Jesus praised this woman for her great faith and healed her daughter.  The readiness of this woman to let herself be compared to a dog is a sign that she understood and accepted her utter dependence upon the grace of God. 

This Canaanite woman represents all of us. We are all in the same position as this woman. Before God we are all like puppies, in the sense that we are completely dependent. We have no claim to anything which God has to offer. We have to wait like begging dogs for handouts of grace. Accordingly, at one time in the early church it was customary to lick the communion bread like a dog: There is a quote from the year 337 regarding this Eucharistic practice: “When they receive His body…they lick it with their tongues, as a dog would lick his owner”.

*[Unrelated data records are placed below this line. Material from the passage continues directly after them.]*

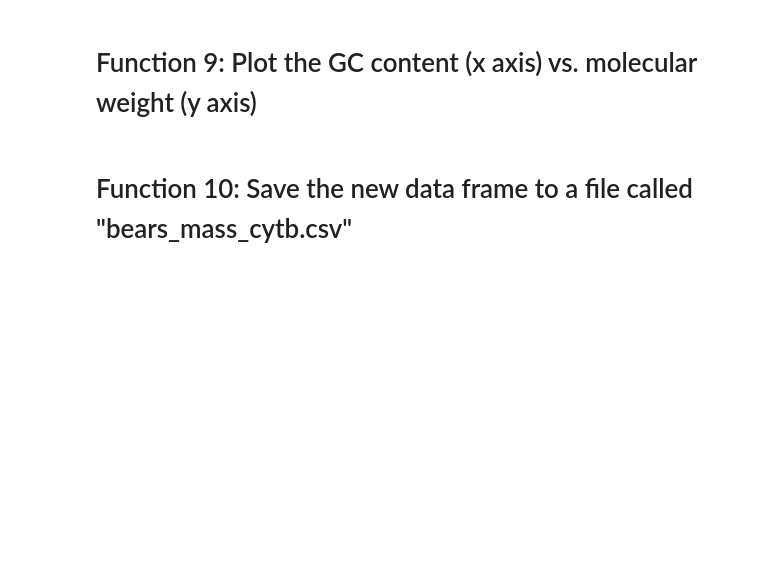
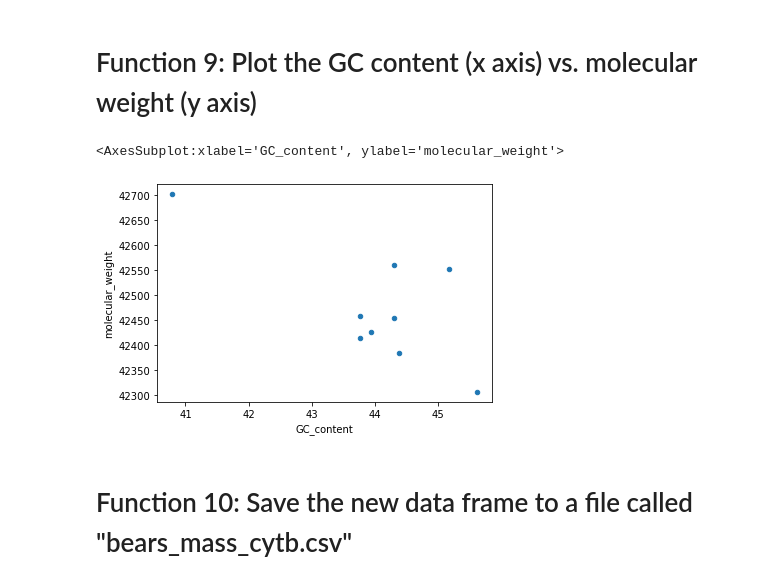
Before and after one commit to Ntopping/BCB546_PythonHW_Spring2021, a Jupyter notebook: Python_Assignment/BCB546-PythonHW_Spring2021-Topping.ipynb, the cells around one changed output. Saved outputs shown, nothing was run; the diff lists cells and outputs as text; code cells hidden in the pictures; blank space fills up the shorter version.

```diff
--- a/Python_Assignment/BCB546-PythonHW_Spring2021-Topping.ipynb
+++ b/Python_Assignment/BCB546-PythonHW_Spring2021-Topping.ipynb
@@ -117,6 +186,10 @@ species_list = list(bears_df.species)
 # %% [markdown]
 # Function 9: Plot the GC content (x axis) vs. molecular weight (y axis)
 # %%
+bears_df.plot(x = 'GC_content', y = 'molecular_weight', kind ='scatter')
 ## Plot a visualization of the molecular weight (y-axis) as a function of GC-content (x-axis).
+# %% [output]
+<AxesSubplot:xlabel='GC_content', ylabel='molecular_weight'>
+[figure, added]
 # %% [markdown]
 # Function 10: Save the new data frame to a file called "bears_mass_cytb.csv"
```
Also changed, not shown: parts of 22 cells of this notebook, 1 other file.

However, Jesus himself was like this Canaanite woman.  According to Matthew, the last sound which Jesus made in his earthly life as he died on the cross was transcribed with the Greek word “kradzo”, the same inhuman screeching which this Canaanite woman made when she asked Jesus to have mercy on her. In his final moment, Jesus was like all of us: completely dependent upon scraps of grace which fall from God’s table.

And that is why the gospels do not attempt to describe the personality or the appearance of Jesus. Was he good looking? Did he have a pleasant smile? Was his voice deep or high-pitched? Did he trim his beard? Did he have any athletic abilities? Did he ever wear stylish clothing? Did he ever feel bored or cranky? What was his favorite food? Aside from private prayer on high mountain tops, what did he do to relax?  

If you are an actor who is playing the role of Jesus, the gospels offer you nothing. Whatever an actor might portrait in a Jesus movie, it can never be based upon the Bible, but is a reflection of what contemporary society admires and values. For this reason, the Danish theologian and philosopher, Soren Kierkegaard wrote:

If I had only one word to say, and if the power were given me to say that single word, that single phrase in such a fashion that it would remain fixed and unforgettable – my choice is made; I know what I would say: “Our Lord Jesus Christ was nothing, oh, remember this, Christendom.”

When God became man in Jesus, he assumed our nothingness. An early Christian hymn, recorded in Paul’s letter to the Philippians says of Jesus:

“He did not count equality with God a thing to be grasped, but made himself nothing, taking the form of a servant, being born in the likeness of men.”

Along the same line, Dietrich Bonhoeffer wrote about God’s incarnation in Jesus:

God is weak and powerless in the world, and that is the way, the only way, in which he can be with us and help us.

The Canaanite woman experienced this nothingness of Jesus. He offered her no kindness or sympathy. He made it clear to her that she had no claims on him or on God. With his role playing, Jesus conveyed to her the message, “Picture yourself as a small dog sitting below the table of a family to which you do not belong. You have no right to be there and you should therefore expect nothing.”

But this imagery of a dog waiting for handouts to which it is not entitled is the role which Jesus assumed on our behalf. An Afro-American woman in a small church on Chicago’s West Side is quoted as saying: “I thank my God that my Savior was a dog like me. He was nothing and I’m nothing and that’s how we got together.”

As Christians, we receive scraps of grace when we celebrate the Eucharist. The communion host and the sip of wine are the crumbs which fall from the table for us. They unite us to Jesus in his nothingness, as revealed on the cross. But these crumbs of grace bind us to the glory of the resurrected Christ. In the nothingness of Jesus, we have everything, today and in eternity. As Paul wrote: “Everything belongs to you…whether the world, or life and death, or the present and the future. Everything belongs to you, and you belong to Christ and Christ belongs to God.” (1. Cor. 3: 21 – 23 (NLT)